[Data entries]
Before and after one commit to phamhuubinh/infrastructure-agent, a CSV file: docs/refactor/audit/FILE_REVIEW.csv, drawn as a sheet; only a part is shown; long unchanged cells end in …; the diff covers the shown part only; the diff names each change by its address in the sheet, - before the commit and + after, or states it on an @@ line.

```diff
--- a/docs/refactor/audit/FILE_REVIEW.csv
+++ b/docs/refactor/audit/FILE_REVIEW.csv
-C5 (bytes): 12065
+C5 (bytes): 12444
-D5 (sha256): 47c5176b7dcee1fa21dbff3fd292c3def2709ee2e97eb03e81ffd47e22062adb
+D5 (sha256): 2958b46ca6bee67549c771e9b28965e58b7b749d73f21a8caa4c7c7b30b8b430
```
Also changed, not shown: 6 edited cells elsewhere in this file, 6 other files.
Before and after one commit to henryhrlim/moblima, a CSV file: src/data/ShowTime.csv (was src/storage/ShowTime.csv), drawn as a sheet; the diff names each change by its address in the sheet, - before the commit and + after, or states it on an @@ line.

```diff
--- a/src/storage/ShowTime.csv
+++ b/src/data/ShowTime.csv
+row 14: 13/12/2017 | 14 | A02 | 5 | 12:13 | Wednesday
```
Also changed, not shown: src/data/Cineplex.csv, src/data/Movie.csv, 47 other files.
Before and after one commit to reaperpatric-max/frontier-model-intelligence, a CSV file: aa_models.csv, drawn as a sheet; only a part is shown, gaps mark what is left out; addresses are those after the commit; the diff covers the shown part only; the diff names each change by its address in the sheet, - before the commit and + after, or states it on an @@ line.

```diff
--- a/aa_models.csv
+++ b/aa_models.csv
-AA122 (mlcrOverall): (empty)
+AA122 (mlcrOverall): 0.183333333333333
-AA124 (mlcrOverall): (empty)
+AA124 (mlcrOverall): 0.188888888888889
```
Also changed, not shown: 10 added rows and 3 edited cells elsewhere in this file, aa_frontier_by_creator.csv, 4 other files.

REQUIREMENT. Search the data for the word "this" and copy each line where it appears.

YOUR SOLUTION.
Also changed, not shown: 6 edited cells elsewhere in this file, 6 other files.
Also changed, not shown: 10 added rows and 3 edited cells elsewhere in this file, aa_frontier_by_creator.csv, 4 other files.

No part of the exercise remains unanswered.